* _TASK BRIEF_
Retype each entry below exactly. Do not carry any image over.

* _MATERIAL PROVIDED_
--------------------------------

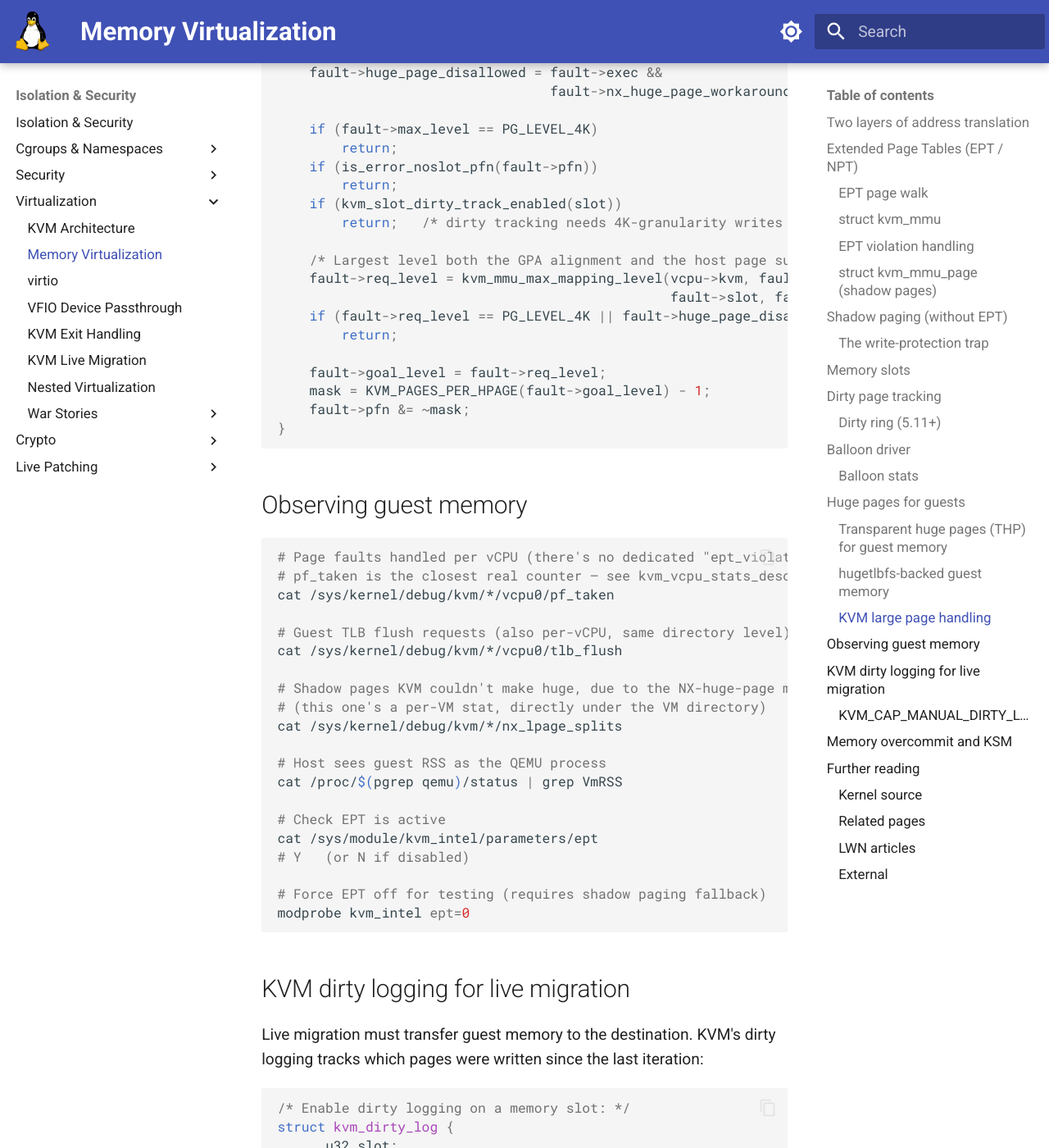
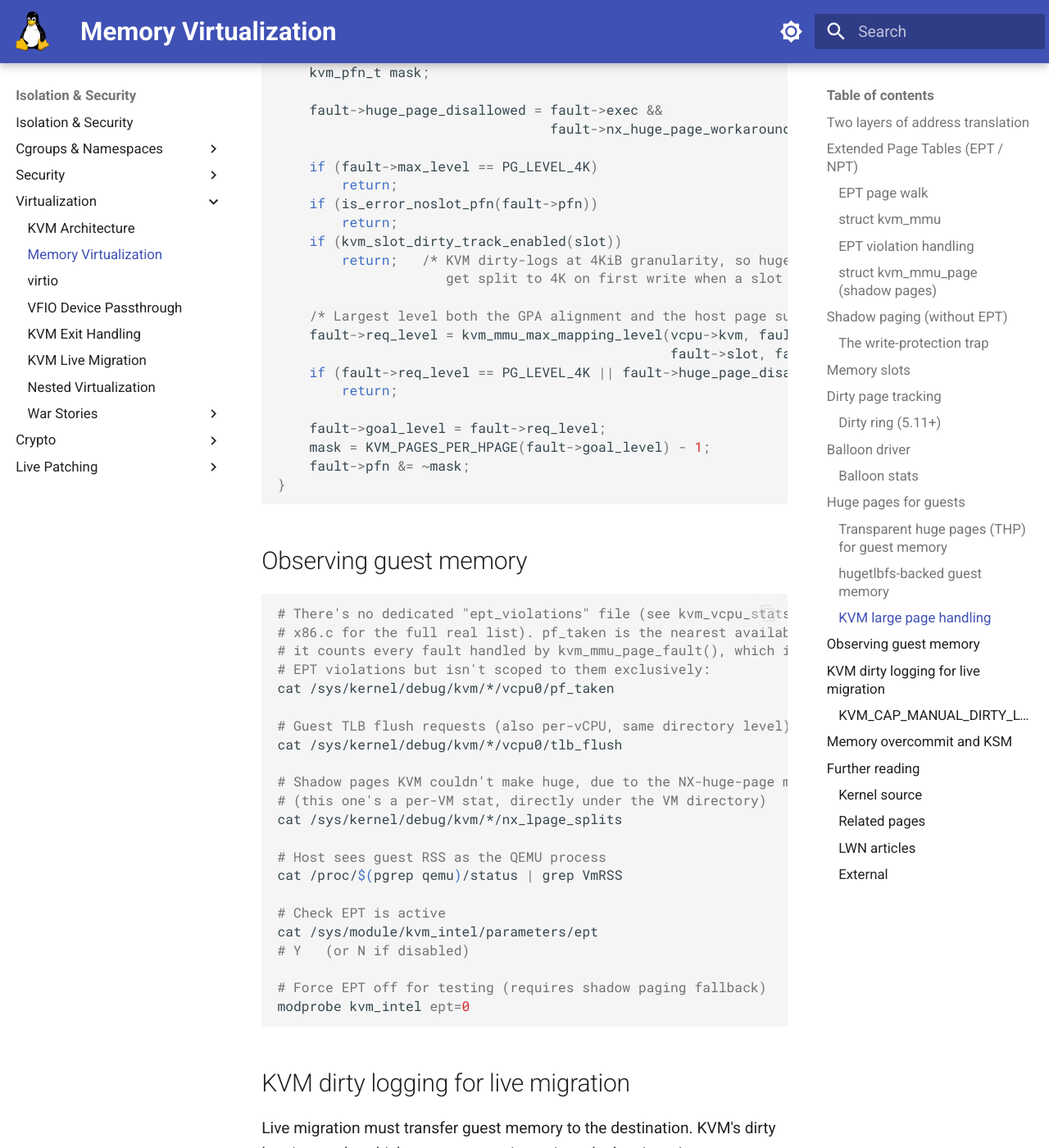
Before and after one commit to laveeshb/linux-kernel-internals, an MkDocs documentation site: the page built from docs/virtualization/kvm-memory.md, in a window 1280 px wide and 1400 px high, scrolled down 9275 px. Shown: the whole window at 82% size. Built offline with MkDocs 1.6.1 and Material for MkDocs 9.7.7, drawn with Linux system fonts in a browser that asks for light colours; some of the changed text lies outside the part shown.

Commit message:
kvm-memory.md: ground editorial claims in real kernel comments
Two of my own added comments stated a "why" I'd inferred rather than
verified: the NX-huge-page recovery list's purpose (attributed it to
"TLB coverage" -- the real motivation is the iTLB multihit erratum
mitigation, confirmed via mmu.c's own comment on shadowed-page access
permissions) and the dirty-track/huge-page interaction (now quotes
the real kvm_arch_mmu_enable_log_dirty_pt_masked() comment: "KVM dirty
logs at 4KiB granularity").

Also reworded the pf_taken substitute for the nonexistent
"ept_violations" stat to be explicit that it's an approximation
(counts all page faults, not EPT violations specifically) rather than
stating the substitution as settled fact.

````diff
--- a/docs/virtualization/kvm-memory.md
+++ b/docs/virtualization/kvm-memory.md
@@ -140,9 +140,11 @@
     atomic_t            write_flooding_count;
 
     /* Separate list (kvm->arch.possible_nx_huge_pages), independent of
-     * active_mmu_pages above: pages that, if zapped, would let KVM use a
-     * huge page here instead. Periodically zapped by a recovery thread
-     * (kvm_recover_nx_huge_pages()) to claw back the lost TLB coverage. */
+     * active_mmu_pages above: pages KVM split to 4K solely to mitigate the
+     * iTLB multihit erratum (an executable huge PTE would otherwise be
+     * split by hardware in a way that can hang certain CPUs). Periodically
+     * re-zapped by a recovery thread (kvm_recover_nx_huge_pages()) so KVM
+     * can retry the huge mapping and recoup the mitigation's TLB cost. */
     struct list_head    possible_nx_huge_page_link;
 };
 ```
@@ -357,7 +359,8 @@
     if (is_error_noslot_pfn(fault->pfn))
         return;
     if (kvm_slot_dirty_track_enabled(slot))
-        return;   /* dirty tracking needs 4K-granularity writes */
+        return;   /* KVM dirty-logs at 4KiB granularity, so huge pages
+                     get split to 4K on first write when a slot is dirty-tracked */
 
     /* Largest level both the GPA alignment and the host page support: */
     fault->req_level = kvm_mmu_max_mapping_level(vcpu->kvm, fault,
@@ -374,8 +377,10 @@
 ## Observing guest memory
 
 ```bash
-# Page faults handled per vCPU (there's no dedicated "ept_violations" file;
-# pf_taken is the closest real counter — see kvm_vcpu_stats_desc[] in x86.c)
+# There's no dedicated "ept_violations" file (see kvm_vcpu_stats_desc[] in
+# x86.c for the full real list). pf_taken is the nearest available proxy —
+# it counts every fault handled by kvm_mmu_page_fault(), which includes
+# EPT violations but isn't scoped to them exclusively:
 cat /sys/kernel/debug/kvm/*/vcpu0/pf_taken
 
 # Guest TLB flush requests (also per-vCPU, same directory level)
````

--------------------------------

* _EXPECTED ANSWER_
Before and after one commit to laveeshb/linux-kernel-internals, an MkDocs documentation site: the page built from docs/virtualization/kvm-memory.md, in a window 1280 px wide and 1400 px high, scrolled down 9275 px. Shown: the whole window at 82% size. Built offline with MkDocs 1.6.1 and Material for MkDocs 9.7.7, drawn with Linux system fonts in a browser that asks for light colours; some of the changed text lies outside the part shown.

Commit message:
kvm-memory.md: ground editorial claims in real kernel comments
Two of my own added comments stated a "why" I'd inferred rather than
verified: the NX-huge-page recovery list's purpose (attributed it to
"TLB coverage" -- the real motivation is the iTLB multihit erratum
mitigation, confirmed via mmu.c's own comment on shadowed-page access
permissions) and the dirty-track/huge-page interaction (now quotes
the real kvm_arch_mmu_enable_log_dirty_pt_masked() comment: "KVM dirty
logs at 4KiB granularity").

Also reworded the pf_taken substitute for the nonexistent
"ept_violations" stat to be explicit that it's an approximation
(counts all page faults, not EPT violations specifically) rather than
stating the substitution as settled fact.

````diff
--- a/docs/virtualization/kvm-memory.md
+++ b/docs/virtualization/kvm-memory.md
@@ -140,9 +140,11 @@
     atomic_t            write_flooding_count;
 
     /* Separate list (kvm->arch.possible_nx_huge_pages), independent of
-     * active_mmu_pages above: pages that, if zapped, would let KVM use a
-     * huge page here instead. Periodically zapped by a recovery thread
-     * (kvm_recover_nx_huge_pages()) to claw back the lost TLB coverage. */
+     * active_mmu_pages above: pages KVM split to 4K solely to mitigate the
+     * iTLB multihit erratum (an executable huge PTE would otherwise be
+     * split by hardware in a way that can hang certain CPUs). Periodically
+     * re-zapped by a recovery thread (kvm_recover_nx_huge_pages()) so KVM
+     * can retry the huge mapping and recoup the mitigation's TLB cost. */
     struct list_head    possible_nx_huge_page_link;
 };
 ```
@@ -357,7 +359,8 @@
     if (is_error_noslot_pfn(fault->pfn))
         return;
     if (kvm_slot_dirty_track_enabled(slot))
-        return;   /* dirty tracking needs 4K-granularity writes */
+        return;   /* KVM dirty-logs at 4KiB granularity, so huge pages
+                     get split to 4K on first write when a slot is dirty-tracked */
 
     /* Largest level both the GPA alignment and the host page support: */
     fault->req_level = kvm_mmu_max_mapping_level(vcpu->kvm, fault,
@@ -374,8 +377,10 @@
 ## Observing guest memory
 
 ```bash
-# Page faults handled per vCPU (there's no dedicated "ept_violations" file;
-# pf_taken is the closest real counter — see kvm_vcpu_stats_desc[] in x86.c)
+# There's no dedicated "ept_violations" file (see kvm_vcpu_stats_desc[] in
+# x86.c for the full real list). pf_taken is the nearest available proxy —
+# it counts every fault handled by kvm_mmu_page_fault(), which includes
+# EPT violations but isn't scoped to them exclusively:
 cat /sys/kernel/debug/kvm/*/vcpu0/pf_taken
 
 # Guest TLB flush requests (also per-vCPU, same directory level)
````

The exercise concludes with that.